King Abdullah to address Shoura Council today


“King Abdullah has paid great attention to promoting and empowering the Shoura Council for which we are highly indebted,” said Abdullah Al-Asheikh, Shoura chairman, yesterday. The king, he said, will explain the Kingdom’s internal and external policies in his speech and unveil his economic, social and political reform plans.

Al-Asheikh, in a press statement, said he appreciated the role and the efforts of the king in supporting the Shoura, while underlining “the important role being played by the Shoura Council as a legislative body.”

The Shoura takes decisions after elaborate discussions on issues and affairs that concern the country, he added.

King Abdullah will deliver his address this afternoon. The king’s speech will be preceded by an address by the Shoura chairman, who will briefly outline the past achievements of the council.

The Shoura is an appointed body that advises the Saudi government on important issues and enacts legislation. Formed in 1993 by a royal decree, the Shoura Council consists of 150 members appointed by the king for four-year terms.

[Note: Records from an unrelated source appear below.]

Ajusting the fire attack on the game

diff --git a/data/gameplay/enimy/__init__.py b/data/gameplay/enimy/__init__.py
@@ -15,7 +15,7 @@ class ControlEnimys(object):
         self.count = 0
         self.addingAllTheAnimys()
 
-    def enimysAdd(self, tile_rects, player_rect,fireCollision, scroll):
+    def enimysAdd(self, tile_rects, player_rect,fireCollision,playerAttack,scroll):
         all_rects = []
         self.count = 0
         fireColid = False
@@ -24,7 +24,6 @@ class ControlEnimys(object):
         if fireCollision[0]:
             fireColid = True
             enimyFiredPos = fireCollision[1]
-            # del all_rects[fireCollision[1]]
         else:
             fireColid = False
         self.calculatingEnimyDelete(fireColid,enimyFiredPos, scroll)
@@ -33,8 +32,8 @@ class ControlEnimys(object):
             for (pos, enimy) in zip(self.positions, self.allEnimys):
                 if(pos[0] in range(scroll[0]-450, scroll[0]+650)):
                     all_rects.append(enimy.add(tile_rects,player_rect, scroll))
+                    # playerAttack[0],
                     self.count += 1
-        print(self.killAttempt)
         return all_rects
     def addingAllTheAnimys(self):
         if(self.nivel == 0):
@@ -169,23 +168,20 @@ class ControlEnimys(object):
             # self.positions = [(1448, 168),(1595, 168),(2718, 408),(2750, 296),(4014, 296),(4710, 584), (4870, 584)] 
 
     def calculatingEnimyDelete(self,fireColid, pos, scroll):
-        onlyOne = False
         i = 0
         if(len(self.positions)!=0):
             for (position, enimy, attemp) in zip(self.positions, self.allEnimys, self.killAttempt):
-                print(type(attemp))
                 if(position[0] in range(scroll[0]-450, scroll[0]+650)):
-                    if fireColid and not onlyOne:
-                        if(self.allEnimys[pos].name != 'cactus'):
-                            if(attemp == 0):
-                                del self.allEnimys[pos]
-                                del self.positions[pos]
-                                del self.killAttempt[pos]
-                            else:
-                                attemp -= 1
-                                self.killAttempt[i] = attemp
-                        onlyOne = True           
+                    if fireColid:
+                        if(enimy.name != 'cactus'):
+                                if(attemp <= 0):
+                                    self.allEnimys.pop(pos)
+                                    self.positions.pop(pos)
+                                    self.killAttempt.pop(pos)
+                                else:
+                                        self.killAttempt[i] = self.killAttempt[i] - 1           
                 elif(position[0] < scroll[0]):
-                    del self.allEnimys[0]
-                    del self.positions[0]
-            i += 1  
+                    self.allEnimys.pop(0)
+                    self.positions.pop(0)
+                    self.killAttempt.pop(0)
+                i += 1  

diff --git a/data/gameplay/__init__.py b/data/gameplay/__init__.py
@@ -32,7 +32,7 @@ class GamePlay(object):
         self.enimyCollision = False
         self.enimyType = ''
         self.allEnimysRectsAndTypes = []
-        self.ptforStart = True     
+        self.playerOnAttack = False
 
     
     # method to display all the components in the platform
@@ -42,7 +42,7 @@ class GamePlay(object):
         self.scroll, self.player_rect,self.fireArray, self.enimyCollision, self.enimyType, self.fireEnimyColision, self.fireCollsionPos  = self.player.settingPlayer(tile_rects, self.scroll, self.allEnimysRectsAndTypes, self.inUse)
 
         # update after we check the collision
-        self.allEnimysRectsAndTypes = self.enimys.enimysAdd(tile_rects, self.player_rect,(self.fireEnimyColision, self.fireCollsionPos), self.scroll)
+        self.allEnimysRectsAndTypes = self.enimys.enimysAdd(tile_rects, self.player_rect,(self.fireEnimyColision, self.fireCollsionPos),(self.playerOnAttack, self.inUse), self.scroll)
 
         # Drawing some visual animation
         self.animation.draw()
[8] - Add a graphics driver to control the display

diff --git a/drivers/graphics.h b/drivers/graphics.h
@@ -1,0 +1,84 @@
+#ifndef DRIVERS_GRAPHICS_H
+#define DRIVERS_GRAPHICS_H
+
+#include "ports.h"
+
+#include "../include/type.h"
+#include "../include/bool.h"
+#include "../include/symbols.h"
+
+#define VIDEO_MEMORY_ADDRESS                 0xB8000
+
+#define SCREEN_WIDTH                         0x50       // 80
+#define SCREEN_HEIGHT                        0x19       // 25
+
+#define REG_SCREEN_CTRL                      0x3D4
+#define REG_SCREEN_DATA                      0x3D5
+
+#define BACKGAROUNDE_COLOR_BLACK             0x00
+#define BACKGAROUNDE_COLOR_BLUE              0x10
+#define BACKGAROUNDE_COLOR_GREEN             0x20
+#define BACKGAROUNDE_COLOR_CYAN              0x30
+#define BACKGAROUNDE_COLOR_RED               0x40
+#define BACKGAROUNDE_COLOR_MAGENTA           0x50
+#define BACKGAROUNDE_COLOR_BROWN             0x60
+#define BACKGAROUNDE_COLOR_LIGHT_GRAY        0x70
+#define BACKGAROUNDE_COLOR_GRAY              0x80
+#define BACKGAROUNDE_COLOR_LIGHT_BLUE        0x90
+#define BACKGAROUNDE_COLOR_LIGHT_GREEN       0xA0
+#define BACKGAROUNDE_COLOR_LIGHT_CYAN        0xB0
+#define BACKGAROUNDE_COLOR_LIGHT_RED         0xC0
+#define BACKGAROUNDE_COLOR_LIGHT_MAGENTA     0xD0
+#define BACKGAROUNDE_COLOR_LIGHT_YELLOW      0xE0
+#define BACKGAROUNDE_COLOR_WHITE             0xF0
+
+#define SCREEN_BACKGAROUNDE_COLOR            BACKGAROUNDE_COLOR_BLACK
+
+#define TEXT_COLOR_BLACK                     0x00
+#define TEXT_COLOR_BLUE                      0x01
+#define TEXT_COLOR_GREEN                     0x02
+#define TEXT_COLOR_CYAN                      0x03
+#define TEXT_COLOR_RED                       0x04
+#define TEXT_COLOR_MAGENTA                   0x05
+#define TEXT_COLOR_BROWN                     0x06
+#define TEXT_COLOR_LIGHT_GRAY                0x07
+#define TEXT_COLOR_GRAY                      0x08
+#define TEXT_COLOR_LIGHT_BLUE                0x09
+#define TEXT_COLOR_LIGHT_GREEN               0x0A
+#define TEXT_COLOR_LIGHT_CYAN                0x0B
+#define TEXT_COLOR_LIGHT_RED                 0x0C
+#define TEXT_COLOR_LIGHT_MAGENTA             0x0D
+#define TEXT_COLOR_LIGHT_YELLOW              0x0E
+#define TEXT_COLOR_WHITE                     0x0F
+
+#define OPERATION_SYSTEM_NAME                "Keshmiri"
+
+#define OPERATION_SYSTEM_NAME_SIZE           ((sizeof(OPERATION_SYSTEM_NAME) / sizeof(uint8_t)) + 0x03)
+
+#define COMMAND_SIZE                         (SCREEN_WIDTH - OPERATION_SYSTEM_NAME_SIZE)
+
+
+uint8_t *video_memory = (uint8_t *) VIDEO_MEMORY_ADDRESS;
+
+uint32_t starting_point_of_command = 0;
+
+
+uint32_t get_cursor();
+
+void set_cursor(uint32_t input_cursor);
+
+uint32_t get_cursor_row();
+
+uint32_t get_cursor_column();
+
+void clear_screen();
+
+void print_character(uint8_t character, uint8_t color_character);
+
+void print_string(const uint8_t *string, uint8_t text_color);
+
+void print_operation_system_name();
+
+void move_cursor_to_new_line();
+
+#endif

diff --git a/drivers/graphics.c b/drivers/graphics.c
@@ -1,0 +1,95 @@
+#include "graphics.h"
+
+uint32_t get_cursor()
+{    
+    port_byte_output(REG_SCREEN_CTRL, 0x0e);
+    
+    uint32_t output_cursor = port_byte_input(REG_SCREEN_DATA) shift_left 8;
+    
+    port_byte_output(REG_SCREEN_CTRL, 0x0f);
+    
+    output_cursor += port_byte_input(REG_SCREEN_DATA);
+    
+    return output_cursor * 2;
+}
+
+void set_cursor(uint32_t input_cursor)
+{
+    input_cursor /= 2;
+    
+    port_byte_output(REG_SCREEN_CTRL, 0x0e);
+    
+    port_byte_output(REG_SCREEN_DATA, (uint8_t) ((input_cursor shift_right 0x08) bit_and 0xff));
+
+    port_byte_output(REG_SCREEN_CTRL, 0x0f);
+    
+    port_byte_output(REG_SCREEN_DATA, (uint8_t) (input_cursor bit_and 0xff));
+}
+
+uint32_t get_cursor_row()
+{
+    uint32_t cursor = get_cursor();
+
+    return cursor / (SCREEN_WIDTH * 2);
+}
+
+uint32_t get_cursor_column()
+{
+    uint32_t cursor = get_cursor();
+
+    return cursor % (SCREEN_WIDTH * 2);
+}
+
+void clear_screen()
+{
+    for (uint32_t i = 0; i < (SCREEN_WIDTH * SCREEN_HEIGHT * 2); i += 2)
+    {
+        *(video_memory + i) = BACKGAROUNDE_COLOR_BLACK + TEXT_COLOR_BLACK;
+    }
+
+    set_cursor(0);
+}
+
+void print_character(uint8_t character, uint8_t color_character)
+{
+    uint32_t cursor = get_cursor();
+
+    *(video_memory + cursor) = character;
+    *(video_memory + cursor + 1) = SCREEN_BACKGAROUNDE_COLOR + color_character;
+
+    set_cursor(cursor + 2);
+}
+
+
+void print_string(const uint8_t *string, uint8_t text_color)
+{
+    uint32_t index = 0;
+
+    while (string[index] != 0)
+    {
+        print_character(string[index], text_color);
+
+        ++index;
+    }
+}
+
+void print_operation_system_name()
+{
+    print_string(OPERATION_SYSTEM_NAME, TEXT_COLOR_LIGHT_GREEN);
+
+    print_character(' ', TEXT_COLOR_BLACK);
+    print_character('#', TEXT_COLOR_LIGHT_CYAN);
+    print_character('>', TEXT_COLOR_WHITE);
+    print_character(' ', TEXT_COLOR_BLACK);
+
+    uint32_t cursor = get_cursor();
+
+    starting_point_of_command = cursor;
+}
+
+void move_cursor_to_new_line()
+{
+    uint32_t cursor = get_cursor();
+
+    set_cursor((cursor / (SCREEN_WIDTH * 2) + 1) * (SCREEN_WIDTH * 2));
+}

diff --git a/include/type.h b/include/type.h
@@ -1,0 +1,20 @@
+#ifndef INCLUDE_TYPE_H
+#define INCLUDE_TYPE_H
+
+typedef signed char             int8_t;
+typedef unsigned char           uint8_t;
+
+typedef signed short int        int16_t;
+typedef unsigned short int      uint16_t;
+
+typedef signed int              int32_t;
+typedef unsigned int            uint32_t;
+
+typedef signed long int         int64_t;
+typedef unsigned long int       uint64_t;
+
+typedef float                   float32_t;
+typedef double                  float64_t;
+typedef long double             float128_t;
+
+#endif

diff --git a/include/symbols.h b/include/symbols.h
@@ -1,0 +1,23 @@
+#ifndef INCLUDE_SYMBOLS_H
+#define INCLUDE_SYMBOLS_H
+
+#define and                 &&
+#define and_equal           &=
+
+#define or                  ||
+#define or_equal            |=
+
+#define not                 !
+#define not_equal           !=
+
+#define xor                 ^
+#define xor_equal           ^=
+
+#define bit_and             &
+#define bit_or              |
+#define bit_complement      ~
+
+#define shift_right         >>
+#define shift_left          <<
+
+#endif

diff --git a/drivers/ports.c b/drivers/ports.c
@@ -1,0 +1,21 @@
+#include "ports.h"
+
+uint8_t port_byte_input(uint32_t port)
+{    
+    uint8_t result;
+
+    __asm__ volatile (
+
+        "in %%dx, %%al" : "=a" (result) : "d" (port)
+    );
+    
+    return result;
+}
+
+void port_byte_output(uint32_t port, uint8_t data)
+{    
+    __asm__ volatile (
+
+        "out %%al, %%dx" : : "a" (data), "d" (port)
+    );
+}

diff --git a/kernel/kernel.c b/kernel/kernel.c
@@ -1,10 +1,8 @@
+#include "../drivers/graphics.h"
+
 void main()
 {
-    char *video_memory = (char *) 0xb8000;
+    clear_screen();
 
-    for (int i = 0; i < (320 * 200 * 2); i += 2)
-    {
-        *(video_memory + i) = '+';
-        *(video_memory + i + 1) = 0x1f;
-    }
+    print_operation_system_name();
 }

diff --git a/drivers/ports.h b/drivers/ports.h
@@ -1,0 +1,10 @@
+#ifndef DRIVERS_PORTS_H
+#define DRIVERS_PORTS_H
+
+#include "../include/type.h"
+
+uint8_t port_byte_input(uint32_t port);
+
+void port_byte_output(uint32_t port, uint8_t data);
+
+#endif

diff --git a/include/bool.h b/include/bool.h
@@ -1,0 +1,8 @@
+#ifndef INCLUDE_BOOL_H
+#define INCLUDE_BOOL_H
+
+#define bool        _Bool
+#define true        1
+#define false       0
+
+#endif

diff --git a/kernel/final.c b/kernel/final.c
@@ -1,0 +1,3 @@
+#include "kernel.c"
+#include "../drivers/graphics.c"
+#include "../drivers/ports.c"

Members according to their expertise are assigned to various committees that deal with human rights, education, culture, information, health, foreign affairs, security, administration, Islamic affairs, economy and finance.



Multinationals (MNCs) in emerging markets, previously little-known outside their own countries or regions despite their colossal size, are now challenging the mega corporations of the West. They are seen as becoming global champions in many industries. Attributing the growth to the confidence and scale of MNCs in emerging markets, the study says that ten largest emerging market companies had combined revenues of $ 1 trillion in 2008 – more than the GDPs of Australia or The Netherlands.
Other trends include the rise of sovereign wealth funds, private equity and hedge funds as the new power brokers. Their combined assets quadrupled between 2000 and 2007 to reach $ 11.5 trillion. However, in the short-term, hedge funds and private equity firms will be under pressure.


“We expect private equity and sovereign wealth funds to first stabilize after dealing with the immediate impact of the credit crisis and then to take bold positions in various industries and economies with a long term view. The funds that overcome the current challenges of economic uncertainty and its impact on their holdings and develop a clear strategy for putting money to work in difficult credit conditions will have bird’s eye view of the emerging macroeconomic landscape.”


Leave a Reply

Your email address will not be published. Required fields are marked *